Records from a dataset
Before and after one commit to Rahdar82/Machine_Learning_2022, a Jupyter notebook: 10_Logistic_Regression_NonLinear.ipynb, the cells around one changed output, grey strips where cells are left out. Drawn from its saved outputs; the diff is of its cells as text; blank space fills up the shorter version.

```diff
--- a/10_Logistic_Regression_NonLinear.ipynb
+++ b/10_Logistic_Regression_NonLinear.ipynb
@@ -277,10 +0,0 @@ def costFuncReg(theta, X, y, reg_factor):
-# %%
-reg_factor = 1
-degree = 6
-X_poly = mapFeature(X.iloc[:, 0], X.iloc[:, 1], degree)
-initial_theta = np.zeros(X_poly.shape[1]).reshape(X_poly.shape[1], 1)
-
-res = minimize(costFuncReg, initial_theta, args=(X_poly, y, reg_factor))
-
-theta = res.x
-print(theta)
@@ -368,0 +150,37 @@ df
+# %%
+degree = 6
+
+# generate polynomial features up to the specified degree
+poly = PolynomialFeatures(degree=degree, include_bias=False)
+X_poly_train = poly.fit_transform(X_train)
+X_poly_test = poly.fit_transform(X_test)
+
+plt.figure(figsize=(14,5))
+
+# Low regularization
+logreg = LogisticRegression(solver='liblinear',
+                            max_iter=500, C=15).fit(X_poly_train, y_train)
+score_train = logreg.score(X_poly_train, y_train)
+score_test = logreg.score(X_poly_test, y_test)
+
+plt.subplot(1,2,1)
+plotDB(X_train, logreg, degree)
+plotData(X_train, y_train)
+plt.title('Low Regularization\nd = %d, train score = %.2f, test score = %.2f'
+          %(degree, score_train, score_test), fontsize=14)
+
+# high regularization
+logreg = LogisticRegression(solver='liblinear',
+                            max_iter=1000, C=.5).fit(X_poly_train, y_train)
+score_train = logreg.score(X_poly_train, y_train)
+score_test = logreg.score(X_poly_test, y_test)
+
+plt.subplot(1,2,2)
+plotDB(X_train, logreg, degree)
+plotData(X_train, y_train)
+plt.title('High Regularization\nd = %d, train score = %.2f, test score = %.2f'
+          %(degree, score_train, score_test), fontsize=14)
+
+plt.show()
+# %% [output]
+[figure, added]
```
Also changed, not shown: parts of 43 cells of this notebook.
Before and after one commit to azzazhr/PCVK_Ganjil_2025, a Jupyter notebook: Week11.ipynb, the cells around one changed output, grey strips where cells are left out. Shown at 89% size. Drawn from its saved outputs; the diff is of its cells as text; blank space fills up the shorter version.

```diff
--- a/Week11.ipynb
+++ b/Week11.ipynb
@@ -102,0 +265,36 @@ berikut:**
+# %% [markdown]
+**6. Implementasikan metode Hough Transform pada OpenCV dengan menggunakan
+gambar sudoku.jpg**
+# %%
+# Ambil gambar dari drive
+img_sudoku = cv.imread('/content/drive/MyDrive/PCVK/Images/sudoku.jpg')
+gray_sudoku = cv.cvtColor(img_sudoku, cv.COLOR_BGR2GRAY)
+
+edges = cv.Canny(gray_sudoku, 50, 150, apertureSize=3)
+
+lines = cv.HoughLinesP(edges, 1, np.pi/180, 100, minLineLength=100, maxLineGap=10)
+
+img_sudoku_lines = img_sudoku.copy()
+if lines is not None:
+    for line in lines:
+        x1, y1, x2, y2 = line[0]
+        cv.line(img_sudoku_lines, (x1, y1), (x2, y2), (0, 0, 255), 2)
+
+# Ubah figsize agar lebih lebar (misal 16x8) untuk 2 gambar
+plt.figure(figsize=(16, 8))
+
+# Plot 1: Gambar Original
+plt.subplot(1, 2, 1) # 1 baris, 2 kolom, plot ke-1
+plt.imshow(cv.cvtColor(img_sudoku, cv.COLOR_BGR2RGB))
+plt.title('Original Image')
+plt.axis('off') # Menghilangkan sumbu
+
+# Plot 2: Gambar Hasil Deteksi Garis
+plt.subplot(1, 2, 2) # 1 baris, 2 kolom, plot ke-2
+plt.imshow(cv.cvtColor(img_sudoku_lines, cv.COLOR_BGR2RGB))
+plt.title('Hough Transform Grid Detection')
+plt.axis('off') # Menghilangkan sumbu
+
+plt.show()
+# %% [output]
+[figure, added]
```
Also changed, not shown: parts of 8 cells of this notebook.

Assignment
Search the data for the string "baris" and copy every line where it appears.

Answer to the exercise
+plt.subplot(1, 2, 1) # 1 baris, 2 kolom, plot ke-1
+plt.subplot(1, 2, 2) # 1 baris, 2 kolom, plot ke-2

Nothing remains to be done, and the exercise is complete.